▼

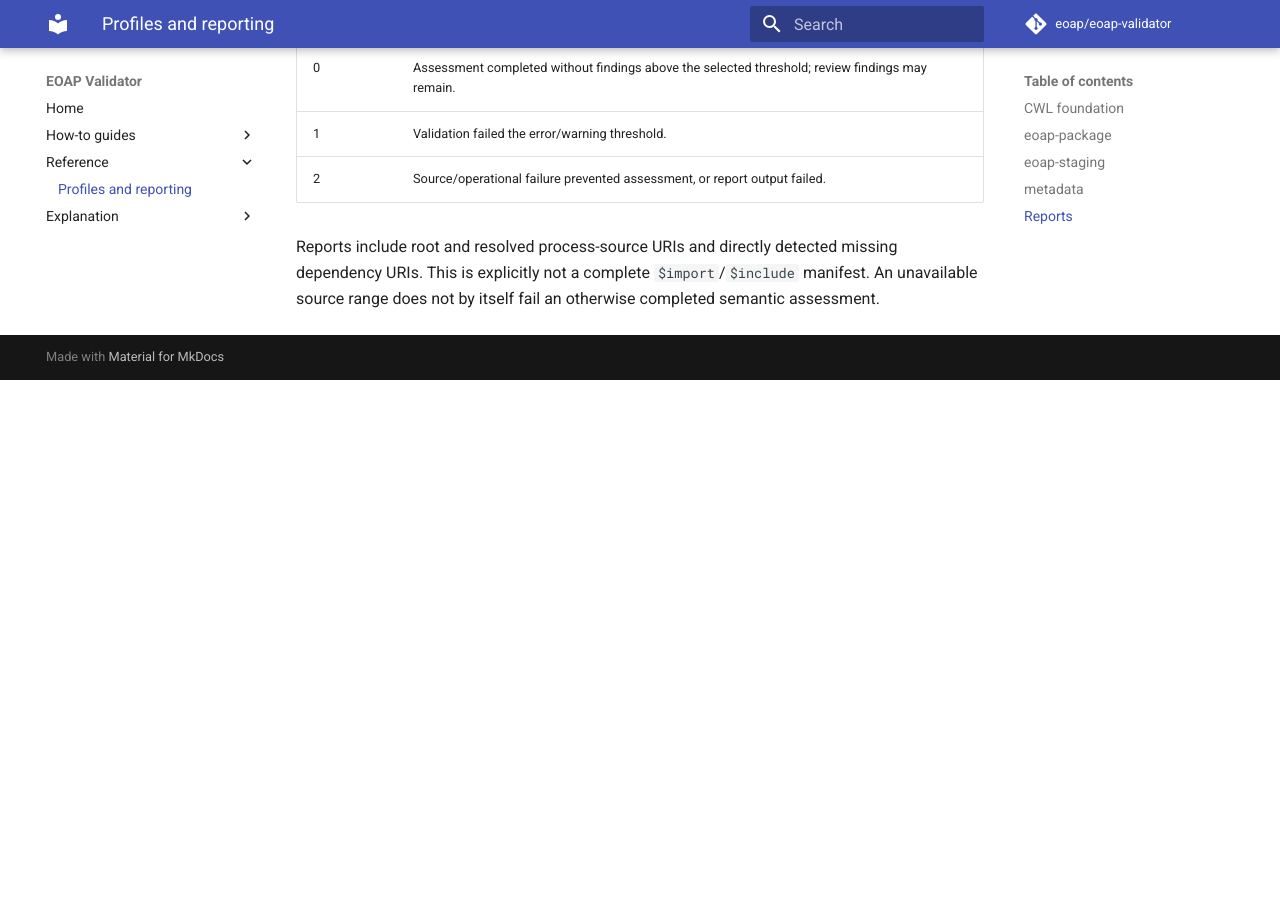
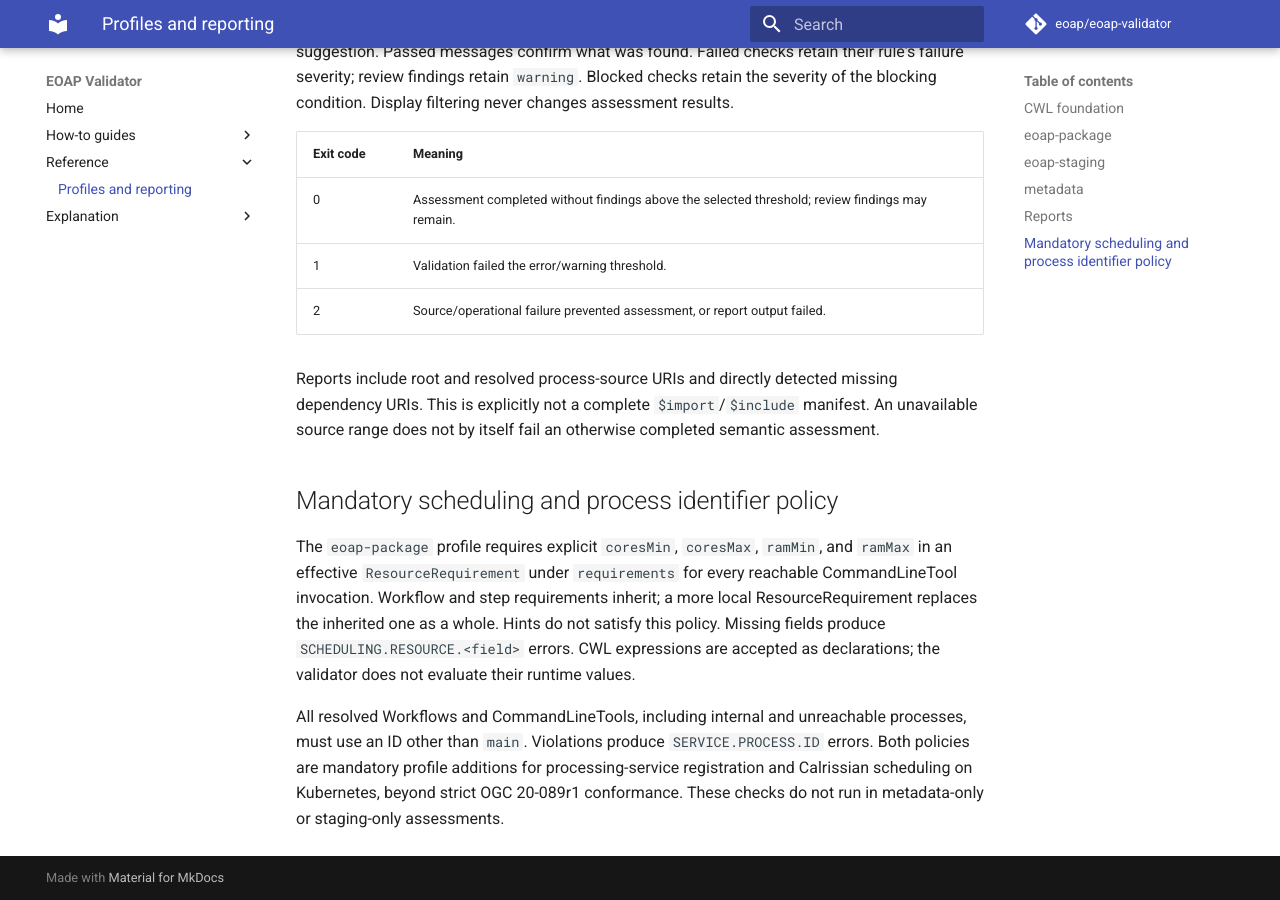
Before and after one commit to eoap/eoap-validator, an MkDocs documentation site: the page built from docs/reference/profiles.md, in a window 1280 px wide and 900 px high, scrolled down 3506 px. Built offline with MkDocs 1.6.1 and Material for MkDocs 9.7.7, drawn with Linux system fonts in a browser that asks for light colours; comment, search, counter and statistics services are not loaded; before the commit the page ends 3886 px from its top, so only the background shows below that; some of the changed text lies outside the part shown.

Commit message:
docs: document mandatory scheduling and process ID policies

```diff
--- a/docs/reference/profiles.md
+++ b/docs/reference/profiles.md
@@ -32,6 +32,8 @@ It is a declared static assessment, not certification of all conformance classes
 | `EOAP.REQ11.VERSION` | Nonempty application softwareVersion or legacy version metadata. |
 | `EOAP.SOURCE.ID` | An explicit process ID is present in the source, rather than only a parser-generated ID. |
 | `EOAP.SOURCE.DECLARATIONS` | Declaration checks blocked where a trustworthy source mapping is unavailable. |
+| `SCHEDULING.RESOURCE.*` | Explicit CPU and RAM minima and maxima for every reachable tool invocation. |
+| `SERVICE.PROCESS.ID` | All resolved Workflow and CommandLineTool IDs must differ from `main`. |
 | `EOAP.CONTAINER.HINT` | Advisory warning: the declared container is a hint rather than a mandatory requirement. |
 
 Mandatory container requirements inherit through workflow and step invocation
@@ -42,8 +44,8 @@ packaging requirement visible even where a runner could inherit all requirements
 
 The legacy `dockerOutputDirectory` prohibition is intentionally not carried over:
 it had no OGC requirement reference and belongs in a named platform profile.
-Absence of optional legacy metadata is not an error. Resource sizing, fan-out
-recommendations and platform compatibility profiles are not implemented here.
+Absence of optional legacy metadata is not an error. Resource expression evaluation, fan-out
+recommendations and other platform compatibility checks are not implemented here.
 
 The package profile also defines the following documentation rules. These are
 profile-specific additions, not newly numbered OGC requirements:
@@ -130,3 +132,20 @@ Reports include root and resolved process-source URIs and directly detected
 missing dependency URIs. This is explicitly not a complete `$import`/`$include`
 manifest. An unavailable source range does not by itself fail an otherwise
 completed semantic assessment.
+
+## Mandatory scheduling and process identifier policy
+
+The `eoap-package` profile requires explicit `coresMin`, `coresMax`, `ramMin`,
+and `ramMax` in an effective `ResourceRequirement` under `requirements` for
+every reachable CommandLineTool invocation. Workflow and step requirements
+inherit; a more local ResourceRequirement replaces the inherited one as a whole.
+Hints do not satisfy this policy. Missing fields produce
+`SCHEDULING.RESOURCE.<field>` errors. CWL expressions are accepted as declarations;
+the validator does not evaluate their runtime values.
+
+All resolved Workflows and CommandLineTools, including internal and unreachable
+processes, must use an ID other than `main`. Violations produce
+`SERVICE.PROCESS.ID` errors. Both policies are mandatory profile additions for
+processing-service registration and Calrissian scheduling on Kubernetes, beyond
+strict OGC 20-089r1 conformance. These checks do not run in metadata-only or
+staging-only assessments.
```
Also changed, not shown: other parts of docs/reference/profiles.md (+1 -1 lines), README.md (+25 -7 lines), docs/how-to/ci.md (+1 -1 lines), docs/how-to/cli.md (+8 -8 lines).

▲

* **WHAT YOU NEED TO DO**
Could the data above be reproduced exactly, with the pictures left out?

* **ANSWER TO THIS TASK**
Before and after one commit to eoap/eoap-validator, an MkDocs documentation site: the page built from docs/reference/profiles.md, in a window 1280 px wide and 900 px high, scrolled down 3506 px. Built offline with MkDocs 1.6.1 and Material for MkDocs 9.7.7, drawn with Linux system fonts in a browser that asks for light colours; comment, search, counter and statistics services are not loaded; before the commit the page ends 3886 px from its top, so only the background shows below that; some of the changed text lies outside the part shown.

Commit message:
docs: document mandatory scheduling and process ID policies

```diff
--- a/docs/reference/profiles.md
+++ b/docs/reference/profiles.md
@@ -32,6 +32,8 @@ It is a declared static assessment, not certification of all conformance classes
 | `EOAP.REQ11.VERSION` | Nonempty application softwareVersion or legacy version metadata. |
 | `EOAP.SOURCE.ID` | An explicit process ID is present in the source, rather than only a parser-generated ID. |
 | `EOAP.SOURCE.DECLARATIONS` | Declaration checks blocked where a trustworthy source mapping is unavailable. |
+| `SCHEDULING.RESOURCE.*` | Explicit CPU and RAM minima and maxima for every reachable tool invocation. |
+| `SERVICE.PROCESS.ID` | All resolved Workflow and CommandLineTool IDs must differ from `main`. |
 | `EOAP.CONTAINER.HINT` | Advisory warning: the declared container is a hint rather than a mandatory requirement. |
 
 Mandatory container requirements inherit through workflow and step invocation
@@ -42,8 +44,8 @@ packaging requirement visible even where a runner could inherit all requirements
 
 The legacy `dockerOutputDirectory` prohibition is intentionally not carried over:
 it had no OGC requirement reference and belongs in a named platform profile.
-Absence of optional legacy metadata is not an error. Resource sizing, fan-out
-recommendations and platform compatibility profiles are not implemented here.
+Absence of optional legacy metadata is not an error. Resource expression evaluation, fan-out
+recommendations and other platform compatibility checks are not implemented here.
 
 The package profile also defines the following documentation rules. These are
 profile-specific additions, not newly numbered OGC requirements:
@@ -130,3 +132,20 @@ Reports include root and resolved process-source URIs and directly detected
 missing dependency URIs. This is explicitly not a complete `$import`/`$include`
 manifest. An unavailable source range does not by itself fail an otherwise
 completed semantic assessment.
+
+## Mandatory scheduling and process identifier policy
+
+The `eoap-package` profile requires explicit `coresMin`, `coresMax`, `ramMin`,
+and `ramMax` in an effective `ResourceRequirement` under `requirements` for
+every reachable CommandLineTool invocation. Workflow and step requirements
+inherit; a more local ResourceRequirement replaces the inherited one as a whole.
+Hints do not satisfy this policy. Missing fields produce
+`SCHEDULING.RESOURCE.<field>` errors. CWL expressions are accepted as declarations;
+the validator does not evaluate their runtime values.
+
+All resolved Workflows and CommandLineTools, including internal and unreachable
+processes, must use an ID other than `main`. Violations produce
+`SERVICE.PROCESS.ID` errors. Both policies are mandatory profile additions for
+processing-service registration and Calrissian scheduling on Kubernetes, beyond
+strict OGC 20-089r1 conformance. These checks do not run in metadata-only or
+staging-only assessments.
```
Also changed, not shown: other parts of docs/reference/profiles.md (+1 -1 lines), README.md (+25 -7 lines), docs/how-to/ci.md (+1 -1 lines), docs/how-to/cli.md (+8 -8 lines).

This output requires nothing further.